Mahvash Ali: Wear a headscarf today if you respect what it means
“Every time I get a call I stick my phone in my hijab and go about my business. My colleagues at The Project love it. I call it my Muslim bluetooth.
“Once, a dear non-Muslim friend even tied a tea towel around his head and tried to stick his phone underneath. Hilarious, and a miserable fail. But no, I did not mind. Yes, I laughed till my stomach hurt. So, dear Kiwis, be assured when you put a scarf on your head Muslims will love it. Just don’t try it with a tea towel please.”
Hala Nasr: Islamophobia: A Personal Reflection
“When I was eight, drawing my self-portrait, a Pākehā girl in my class grabbed the beige crayon out of my hand, telling me to use the dark brown crayon instead. I refused to go to school that week. I never told my mama why.

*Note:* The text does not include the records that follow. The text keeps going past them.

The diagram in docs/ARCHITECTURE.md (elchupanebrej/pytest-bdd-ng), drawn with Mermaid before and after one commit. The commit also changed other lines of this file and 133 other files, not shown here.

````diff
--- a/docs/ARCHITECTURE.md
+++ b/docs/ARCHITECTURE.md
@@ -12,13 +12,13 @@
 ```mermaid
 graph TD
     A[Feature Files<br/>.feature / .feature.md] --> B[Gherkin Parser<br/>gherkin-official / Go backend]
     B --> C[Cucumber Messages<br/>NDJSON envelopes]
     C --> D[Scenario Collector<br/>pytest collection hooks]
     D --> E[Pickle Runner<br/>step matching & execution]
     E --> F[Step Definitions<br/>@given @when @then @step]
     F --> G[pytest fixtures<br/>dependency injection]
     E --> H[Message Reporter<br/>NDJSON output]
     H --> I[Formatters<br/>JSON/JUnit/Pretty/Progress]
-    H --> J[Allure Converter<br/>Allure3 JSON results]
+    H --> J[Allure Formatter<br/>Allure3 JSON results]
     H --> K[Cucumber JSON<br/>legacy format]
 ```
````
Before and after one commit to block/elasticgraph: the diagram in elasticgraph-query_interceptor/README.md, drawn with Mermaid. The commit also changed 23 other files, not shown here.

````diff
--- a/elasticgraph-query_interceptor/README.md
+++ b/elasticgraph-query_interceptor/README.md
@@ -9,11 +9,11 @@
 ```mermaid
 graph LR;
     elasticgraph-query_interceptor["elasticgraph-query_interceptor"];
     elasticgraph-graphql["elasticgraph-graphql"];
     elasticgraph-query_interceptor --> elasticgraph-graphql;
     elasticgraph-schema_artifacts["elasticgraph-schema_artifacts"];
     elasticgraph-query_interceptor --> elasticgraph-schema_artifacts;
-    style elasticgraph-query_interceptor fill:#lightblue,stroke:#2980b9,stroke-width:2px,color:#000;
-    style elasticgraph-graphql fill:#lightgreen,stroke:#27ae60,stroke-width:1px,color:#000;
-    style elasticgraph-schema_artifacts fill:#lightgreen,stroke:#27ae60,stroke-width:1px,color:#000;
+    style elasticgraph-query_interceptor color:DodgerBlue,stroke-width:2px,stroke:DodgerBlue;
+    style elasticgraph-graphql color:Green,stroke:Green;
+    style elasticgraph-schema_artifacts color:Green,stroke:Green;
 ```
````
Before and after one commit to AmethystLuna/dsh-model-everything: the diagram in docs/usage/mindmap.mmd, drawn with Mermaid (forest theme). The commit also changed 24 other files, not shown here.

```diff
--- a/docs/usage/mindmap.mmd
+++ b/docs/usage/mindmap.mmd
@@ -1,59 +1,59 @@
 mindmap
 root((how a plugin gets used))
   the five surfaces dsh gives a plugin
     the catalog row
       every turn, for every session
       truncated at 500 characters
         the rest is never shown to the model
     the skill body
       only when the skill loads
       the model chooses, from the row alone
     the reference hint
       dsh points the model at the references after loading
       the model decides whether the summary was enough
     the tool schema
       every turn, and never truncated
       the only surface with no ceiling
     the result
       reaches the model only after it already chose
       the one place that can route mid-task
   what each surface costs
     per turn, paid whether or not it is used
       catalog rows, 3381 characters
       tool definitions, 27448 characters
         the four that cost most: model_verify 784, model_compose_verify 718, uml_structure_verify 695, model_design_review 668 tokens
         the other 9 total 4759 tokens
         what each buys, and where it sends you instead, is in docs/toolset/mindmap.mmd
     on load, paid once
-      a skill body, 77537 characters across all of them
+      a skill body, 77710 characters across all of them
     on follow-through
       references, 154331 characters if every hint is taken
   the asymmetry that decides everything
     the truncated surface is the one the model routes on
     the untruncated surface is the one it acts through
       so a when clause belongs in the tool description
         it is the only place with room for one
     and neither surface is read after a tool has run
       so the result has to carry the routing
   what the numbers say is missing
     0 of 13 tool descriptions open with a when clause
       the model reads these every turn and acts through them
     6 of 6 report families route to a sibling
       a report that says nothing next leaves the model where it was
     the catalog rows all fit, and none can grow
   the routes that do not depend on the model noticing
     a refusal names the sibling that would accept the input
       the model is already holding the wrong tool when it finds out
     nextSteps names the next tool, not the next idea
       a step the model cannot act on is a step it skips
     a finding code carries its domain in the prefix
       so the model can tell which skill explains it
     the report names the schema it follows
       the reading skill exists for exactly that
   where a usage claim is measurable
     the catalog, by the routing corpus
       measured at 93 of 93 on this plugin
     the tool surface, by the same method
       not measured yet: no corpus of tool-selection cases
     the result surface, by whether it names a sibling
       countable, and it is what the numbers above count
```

“When I was eleven, I watched a terrorist attack unfold on a television in class. That day, my predominantly Pākehā classmates connected me to the terrorists, and for weeks asked me why my mother wore a scarf on her head. I would hide in the library at lunch times. I never told my mama.
“When I was 19, a boy I liked told me it wouldn’t work because I was a Muslim, and my family were Muslim. His mother wouldn’t approve. I didn’t bother telling him: neither would mine.”